• _Work instructions_
Leave out the pictures and output the data verbatim.

• _Data for analysis_
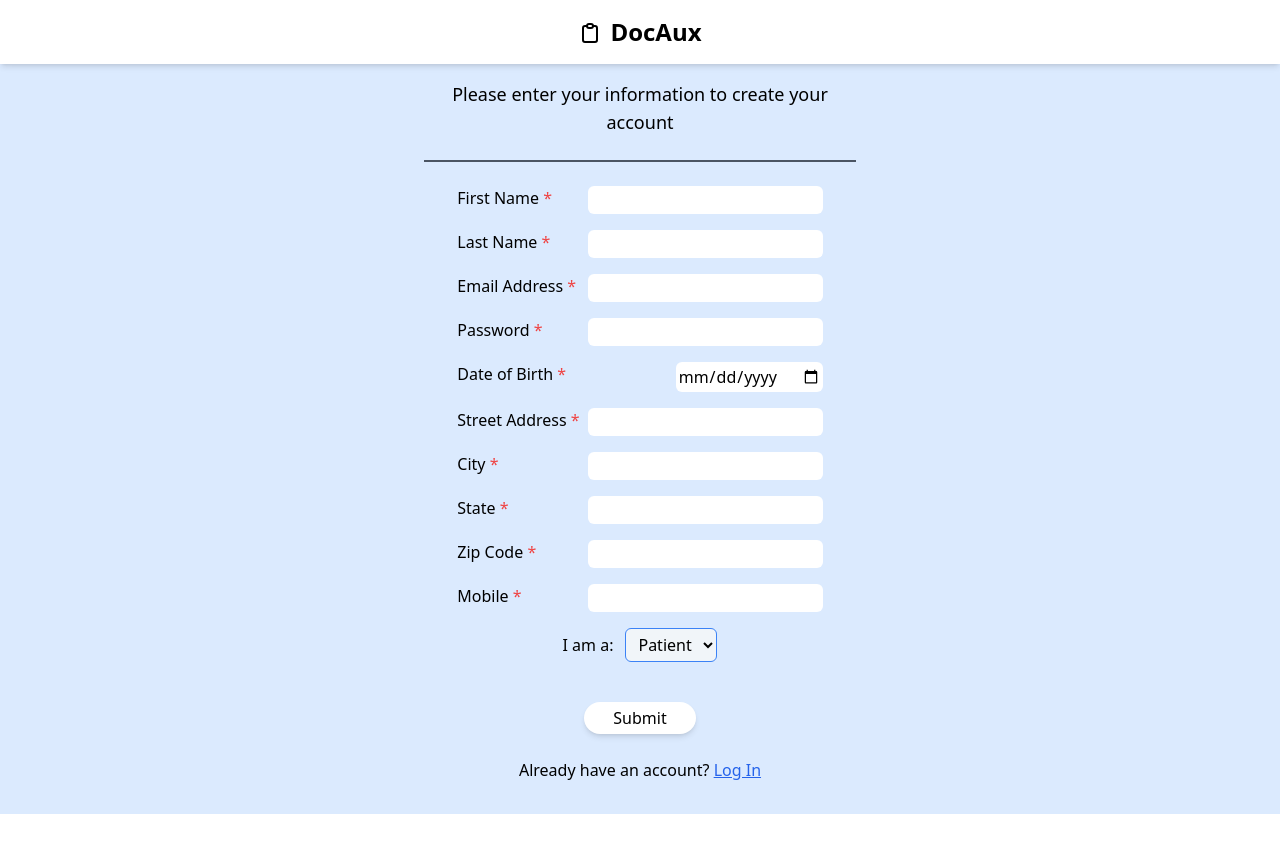
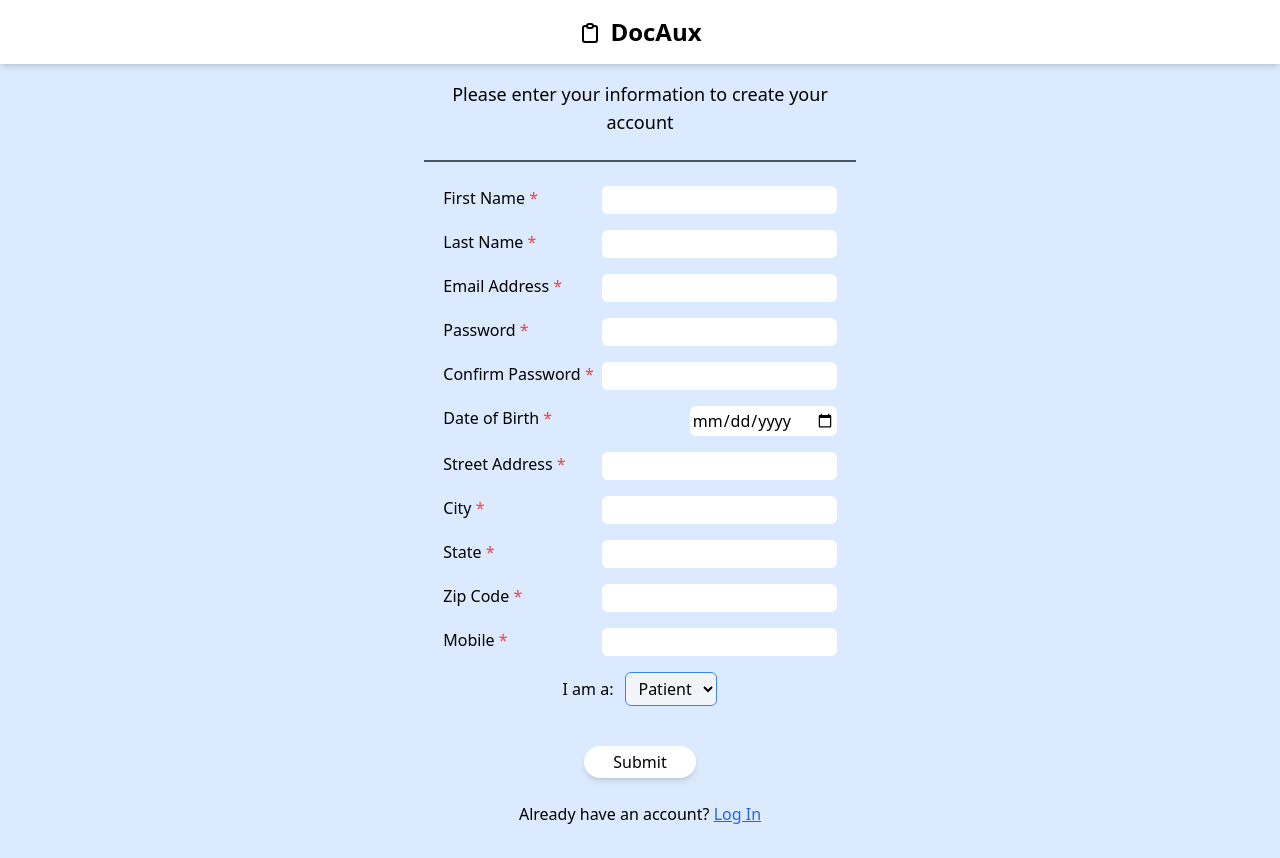
Before and after one commit to ethansafai/doc-aux, a React (Create React App) app: page /signup in a window 1280 px wide. Before the commit the page ends 814 px from the top, so only its background shows below. Built offline with nearby package versions, Linux system fonts and the light colour scheme.

Commit message:
Add confirm password field for signup page

```diff
--- a/src/components/Signup.js
+++ b/src/components/Signup.js
@@ -33,6 +33,7 @@ const initialFormData = {
   lastName: '',
   email: '',
   password: '',
+  confirmPassword: '',
   dob: '',
   medicalLicenseNo: '',
   practiceName: '',
@@ -67,6 +68,10 @@ function Signup() {
     try {
       if (role !== 'doctor' && role !== 'patient') {
         throw new Error(`Invalid value for 'role': ${role}`)
+      }
+
+      if (formData.password !== formData.confirmPassword) {
+        throw new Error('Passwords do not match')
       }
 
       let submitData = {}
@@ -136,12 +141,10 @@ function Signup() {
       if (err instanceof AxiosError) {
         setErrorMessage(err.response?.data?.error ?? 'An error occurred')
       } else {
-        setErrorMessage('An error occurred')
+        setErrorMessage(err.message ?? 'An error occurred')
       }
     } finally {
       setLoading(false)
-      setFormData(initialFormData)
-      setErrorMessage('')
     }
   }
 
@@ -181,6 +184,13 @@ function Signup() {
           onChangeCb={handleChange}
           value={formData.password}
           name="password"
+        />
+        <FormItem
+          itemName="Confirm Password"
+          inputType="password"
+          onChangeCb={handleChange}
+          value={formData.confirmPassword}
+          name="confirmPassword"
         />
         <FormItem
           itemName="Date of Birth"
```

• _Output of the task_
Before and after one commit to ethansafai/doc-aux, a React (Create React App) app: page /signup in a window 1280 px wide. Before the commit the page ends 814 px from the top, so only its background shows below. Built offline with nearby package versions, Linux system fonts and the light colour scheme.

Commit message:
Add confirm password field for signup page

```diff
--- a/src/components/Signup.js
+++ b/src/components/Signup.js
@@ -33,6 +33,7 @@ const initialFormData = {
   lastName: '',
   email: '',
   password: '',
+  confirmPassword: '',
   dob: '',
   medicalLicenseNo: '',
   practiceName: '',
@@ -67,6 +68,10 @@ function Signup() {
     try {
       if (role !== 'doctor' && role !== 'patient') {
         throw new Error(`Invalid value for 'role': ${role}`)
+      }
+
+      if (formData.password !== formData.confirmPassword) {
+        throw new Error('Passwords do not match')
       }
 
       let submitData = {}
@@ -136,12 +141,10 @@ function Signup() {
       if (err instanceof AxiosError) {
         setErrorMessage(err.response?.data?.error ?? 'An error occurred')
       } else {
-        setErrorMessage('An error occurred')
+        setErrorMessage(err.message ?? 'An error occurred')
       }
     } finally {
       setLoading(false)
-      setFormData(initialFormData)
-      setErrorMessage('')
     }
   }
 
@@ -181,6 +184,13 @@ function Signup() {
           onChangeCb={handleChange}
           value={formData.password}
           name="password"
+        />
+        <FormItem
+          itemName="Confirm Password"
+          inputType="password"
+          onChangeCb={handleChange}
+          value={formData.confirmPassword}
+          name="confirmPassword"
         />
         <FormItem
           itemName="Date of Birth"
```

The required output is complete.